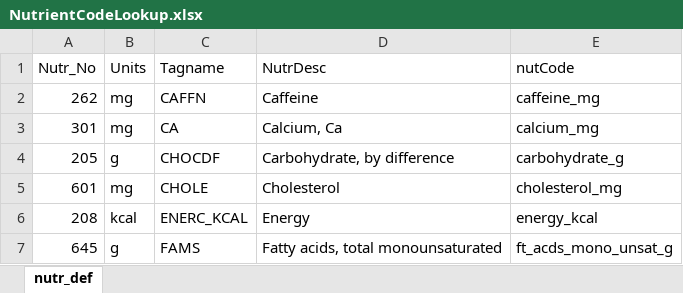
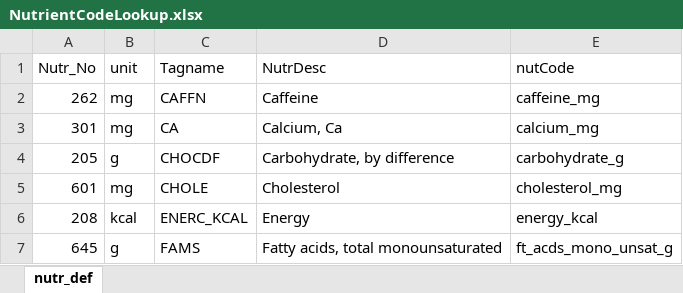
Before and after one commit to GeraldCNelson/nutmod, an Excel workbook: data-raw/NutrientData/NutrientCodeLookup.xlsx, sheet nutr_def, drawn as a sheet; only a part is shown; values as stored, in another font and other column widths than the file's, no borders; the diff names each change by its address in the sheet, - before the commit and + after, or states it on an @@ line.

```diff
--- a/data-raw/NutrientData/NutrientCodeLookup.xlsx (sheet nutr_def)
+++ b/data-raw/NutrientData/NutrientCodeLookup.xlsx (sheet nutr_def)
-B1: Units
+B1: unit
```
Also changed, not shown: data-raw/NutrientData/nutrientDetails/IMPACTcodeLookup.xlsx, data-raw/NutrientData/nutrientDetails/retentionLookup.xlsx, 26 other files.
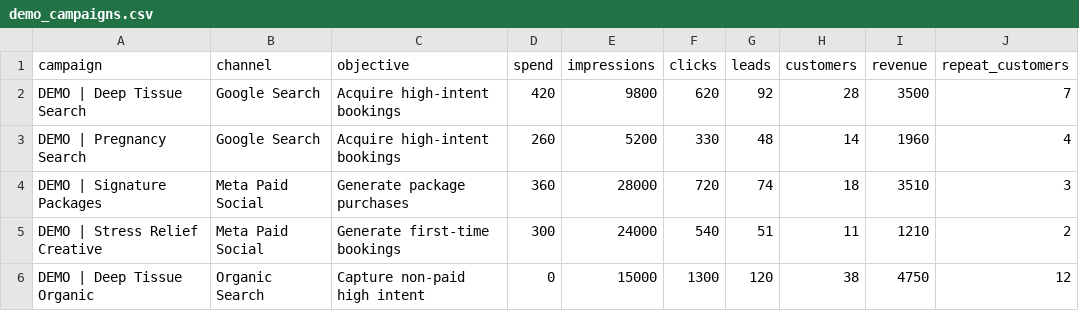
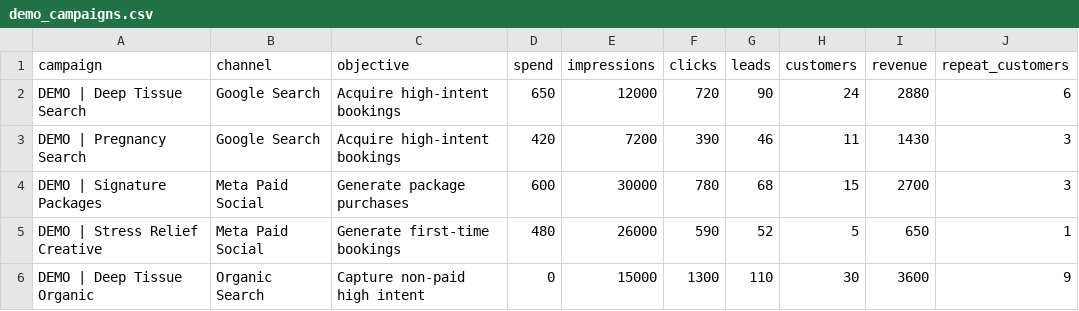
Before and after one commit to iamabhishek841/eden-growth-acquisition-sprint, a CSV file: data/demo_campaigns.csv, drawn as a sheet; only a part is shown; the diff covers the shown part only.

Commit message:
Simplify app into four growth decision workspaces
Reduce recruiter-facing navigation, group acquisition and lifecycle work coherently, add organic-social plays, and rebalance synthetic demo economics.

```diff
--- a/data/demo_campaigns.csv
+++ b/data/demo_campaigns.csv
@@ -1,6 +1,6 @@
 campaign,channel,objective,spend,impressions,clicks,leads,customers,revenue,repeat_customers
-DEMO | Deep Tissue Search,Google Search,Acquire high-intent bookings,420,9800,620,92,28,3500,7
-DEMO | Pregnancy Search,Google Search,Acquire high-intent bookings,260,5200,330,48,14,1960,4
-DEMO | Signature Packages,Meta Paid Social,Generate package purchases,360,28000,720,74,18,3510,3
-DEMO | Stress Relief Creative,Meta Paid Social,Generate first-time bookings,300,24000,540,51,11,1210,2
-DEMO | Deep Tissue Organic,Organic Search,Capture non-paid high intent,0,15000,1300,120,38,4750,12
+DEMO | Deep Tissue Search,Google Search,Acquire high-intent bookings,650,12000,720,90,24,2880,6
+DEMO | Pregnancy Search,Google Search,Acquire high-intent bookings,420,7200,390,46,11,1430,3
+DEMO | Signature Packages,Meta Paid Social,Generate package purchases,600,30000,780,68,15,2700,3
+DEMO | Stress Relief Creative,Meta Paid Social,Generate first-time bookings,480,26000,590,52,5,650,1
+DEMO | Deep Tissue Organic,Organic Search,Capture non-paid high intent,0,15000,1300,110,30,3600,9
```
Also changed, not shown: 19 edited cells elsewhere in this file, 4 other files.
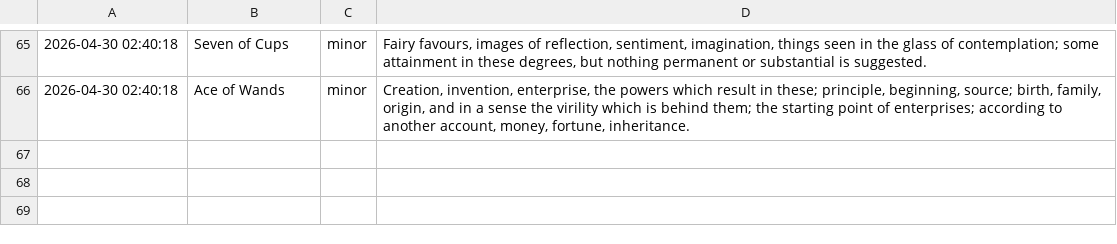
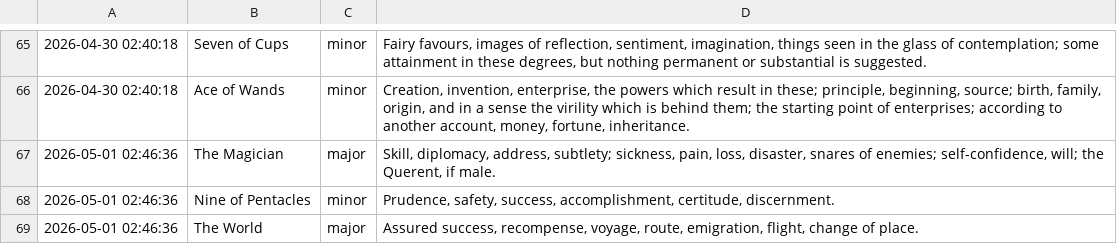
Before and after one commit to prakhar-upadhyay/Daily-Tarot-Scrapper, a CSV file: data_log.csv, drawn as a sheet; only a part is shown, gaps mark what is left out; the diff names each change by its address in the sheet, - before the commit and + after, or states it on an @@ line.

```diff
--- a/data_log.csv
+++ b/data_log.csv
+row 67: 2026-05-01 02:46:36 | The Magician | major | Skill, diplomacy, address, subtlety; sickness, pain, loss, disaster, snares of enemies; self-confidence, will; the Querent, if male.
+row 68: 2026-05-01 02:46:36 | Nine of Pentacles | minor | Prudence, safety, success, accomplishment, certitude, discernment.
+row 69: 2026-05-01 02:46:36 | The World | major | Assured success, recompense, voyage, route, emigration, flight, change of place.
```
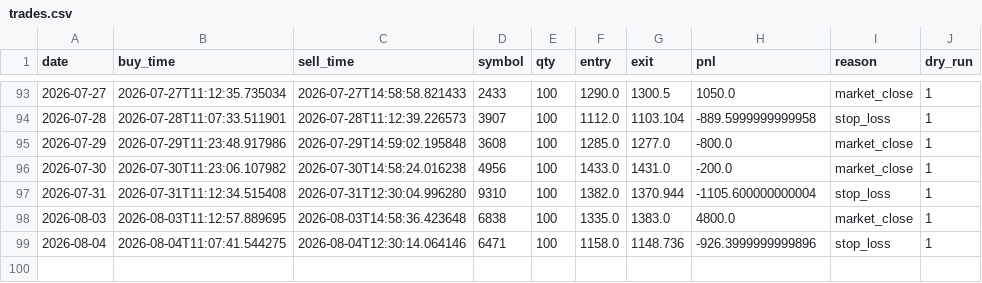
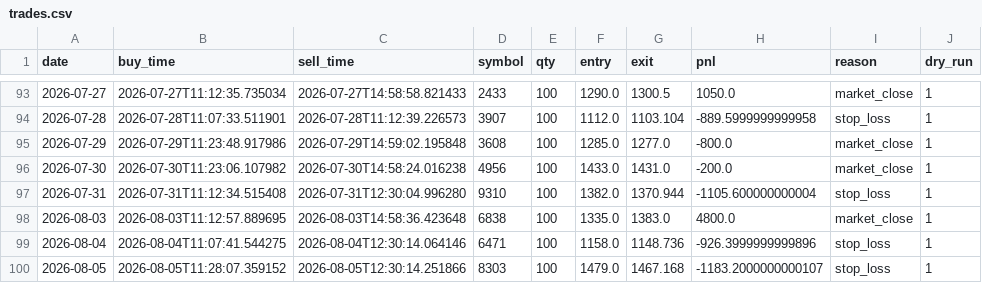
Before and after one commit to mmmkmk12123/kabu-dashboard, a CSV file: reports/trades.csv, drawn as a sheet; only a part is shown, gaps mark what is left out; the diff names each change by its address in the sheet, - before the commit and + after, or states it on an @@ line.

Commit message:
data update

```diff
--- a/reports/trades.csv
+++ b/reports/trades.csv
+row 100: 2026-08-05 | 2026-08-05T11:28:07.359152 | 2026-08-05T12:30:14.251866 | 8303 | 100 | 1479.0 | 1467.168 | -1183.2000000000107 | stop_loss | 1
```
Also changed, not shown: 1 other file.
-------------------------
[What to produce]
Please find, in the entries above, every line where "after" occurs, and copy it.

[Output of the task]
Before and after one commit to GeraldCNelson/nutmod, an Excel workbook: data-raw/NutrientData/NutrientCodeLookup.xlsx, sheet nutr_def, drawn as a sheet; only a part is shown; values as stored, in another font and other column widths than the file's, no borders; the diff names each change by its address in the sheet, - before the commit and + after, or states it on an @@ line.
Before and after one commit to iamabhishek841/eden-growth-acquisition-sprint, a CSV file: data/demo_campaigns.csv, drawn as a sheet; only a part is shown; the diff covers the shown part only.
Before and after one commit to prakhar-upadhyay/Daily-Tarot-Scrapper, a CSV file: data_log.csv, drawn as a sheet; only a part is shown, gaps mark what is left out; the diff names each change by its address in the sheet, - before the commit and + after, or states it on an @@ line.
Before and after one commit to mmmkmk12123/kabu-dashboard, a CSV file: reports/trades.csv, drawn as a sheet; only a part is shown, gaps mark what is left out; the diff names each change by its address in the sheet, - before the commit and + after, or states it on an @@ line.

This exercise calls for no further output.